If it seems overly quaint to label League as simply the best of the seven films Marshall directed, it’s likely due to the fact that League might also just be the best baseball movie ever made. So many films in that category focus on the single individual — male, of course — and the ultimate drive to be seen by the world as a “winner”. There’s incredible variance within that descriptor — Moneyball, The Natural, Field of Dreams, The Rookie, Rookie of the Year, etc. — but the general thrust is typically the same. Any straying from that character formula almost inexorably results, for whatever reason, in zany comedy: Bad News Bears, The Sandlot, Angels in the Outfield, Air Bud. This is all a major oversimplification of the genre, but the point is that A League of Their Own managed to retain real dramatic heft while still being an uproarious comedy, all while straying confidently away from the typical baseball movie narrative and focusing on an ensemble instead of a single character.

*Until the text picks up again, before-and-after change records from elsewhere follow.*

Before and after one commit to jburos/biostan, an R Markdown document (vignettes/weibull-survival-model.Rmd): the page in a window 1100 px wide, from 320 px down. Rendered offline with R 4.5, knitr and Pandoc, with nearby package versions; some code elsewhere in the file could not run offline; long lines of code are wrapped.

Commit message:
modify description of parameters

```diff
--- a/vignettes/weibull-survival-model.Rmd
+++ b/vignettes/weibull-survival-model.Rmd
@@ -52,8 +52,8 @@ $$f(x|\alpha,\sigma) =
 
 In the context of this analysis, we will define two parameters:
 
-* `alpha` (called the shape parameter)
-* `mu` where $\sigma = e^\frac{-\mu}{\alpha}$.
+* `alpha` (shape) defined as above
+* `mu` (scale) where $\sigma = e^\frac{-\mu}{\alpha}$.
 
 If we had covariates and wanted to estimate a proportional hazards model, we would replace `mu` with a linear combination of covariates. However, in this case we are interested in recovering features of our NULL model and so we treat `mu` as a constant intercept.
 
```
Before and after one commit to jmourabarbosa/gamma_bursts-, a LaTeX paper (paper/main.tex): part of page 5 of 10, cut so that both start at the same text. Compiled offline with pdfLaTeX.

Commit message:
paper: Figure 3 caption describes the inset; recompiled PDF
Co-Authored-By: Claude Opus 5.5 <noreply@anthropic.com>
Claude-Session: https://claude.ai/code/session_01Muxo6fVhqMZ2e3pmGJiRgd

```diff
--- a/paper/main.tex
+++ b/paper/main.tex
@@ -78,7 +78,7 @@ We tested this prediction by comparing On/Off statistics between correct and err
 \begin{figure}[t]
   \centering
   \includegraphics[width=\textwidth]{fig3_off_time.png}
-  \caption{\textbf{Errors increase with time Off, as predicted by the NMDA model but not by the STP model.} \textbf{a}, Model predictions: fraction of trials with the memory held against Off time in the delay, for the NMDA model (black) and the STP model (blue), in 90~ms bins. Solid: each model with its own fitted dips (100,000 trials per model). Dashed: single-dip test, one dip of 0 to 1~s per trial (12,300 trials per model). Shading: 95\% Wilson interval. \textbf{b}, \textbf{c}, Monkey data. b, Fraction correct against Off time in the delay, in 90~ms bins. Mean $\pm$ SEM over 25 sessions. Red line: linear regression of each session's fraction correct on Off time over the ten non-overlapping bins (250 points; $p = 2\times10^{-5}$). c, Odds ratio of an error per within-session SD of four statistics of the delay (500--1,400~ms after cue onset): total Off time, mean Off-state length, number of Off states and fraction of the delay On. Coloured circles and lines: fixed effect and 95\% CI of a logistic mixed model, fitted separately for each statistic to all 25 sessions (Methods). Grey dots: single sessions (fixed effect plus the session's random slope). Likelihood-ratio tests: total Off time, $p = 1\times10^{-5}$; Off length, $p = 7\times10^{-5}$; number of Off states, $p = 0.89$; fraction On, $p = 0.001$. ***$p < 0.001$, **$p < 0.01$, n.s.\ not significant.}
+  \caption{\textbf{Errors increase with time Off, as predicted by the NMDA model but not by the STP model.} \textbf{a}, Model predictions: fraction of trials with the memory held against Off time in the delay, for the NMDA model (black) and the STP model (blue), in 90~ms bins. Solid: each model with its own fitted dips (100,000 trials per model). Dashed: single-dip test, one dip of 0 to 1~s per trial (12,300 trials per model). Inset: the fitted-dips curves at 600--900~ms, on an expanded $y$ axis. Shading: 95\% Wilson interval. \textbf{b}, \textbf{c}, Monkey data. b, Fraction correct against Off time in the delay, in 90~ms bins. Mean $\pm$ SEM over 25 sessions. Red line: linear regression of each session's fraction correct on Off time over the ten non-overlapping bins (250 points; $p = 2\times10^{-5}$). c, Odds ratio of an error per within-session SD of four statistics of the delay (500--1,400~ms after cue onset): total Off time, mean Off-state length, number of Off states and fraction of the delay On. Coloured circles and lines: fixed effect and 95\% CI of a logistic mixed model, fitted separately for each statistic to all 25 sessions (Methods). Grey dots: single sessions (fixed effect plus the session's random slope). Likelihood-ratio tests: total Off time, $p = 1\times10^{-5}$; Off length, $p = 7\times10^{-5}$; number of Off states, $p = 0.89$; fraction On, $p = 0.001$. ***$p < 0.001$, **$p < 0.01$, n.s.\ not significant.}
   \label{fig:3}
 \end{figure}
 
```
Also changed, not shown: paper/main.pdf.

Although that familiar thread of the main character wanting to be seen by the world as a “winner” — that’s probably true of League, in a sense, if we were to psychoanalyze the idea of “winning” and hold it up against the idea of being fully, truly, unreservedly accepted by society. League depicts a too-short window of time where women stormed a supposedly-agreed-upon gender role reserved for men. It depicts society balking at the audacity of such a thing (men roll their eyes, of course, but the prim housewives of the ’50s are particularly aghast at the notion of a sportswoman). But in the end — even if it took decades after the AAGBPL was dissolved — the recognition those women deserved finally came around. The 9-inning games were won, yes, but these winners will forever hold up the normalcy of women’s baseball as their true trophy.
Alyssa Nakken’s break onto the field of the MLB is another step along the same path. While many young women today choose (or are encouraged toward) softball instead, the existence of that path to baseball is vital; as with any path, the more traffic treading along it, the more defined and easy-to-find it becomes for others. “She just loves to play,” someone says of one of the ballplayers in A League of Their Own. Knowing that this was all the rationale anyone should ever need to play a game, Penny Marshall revived a period of space and time, bound by packed bleachers and lit by stadium lights, where we could all catch a glimpse of equality.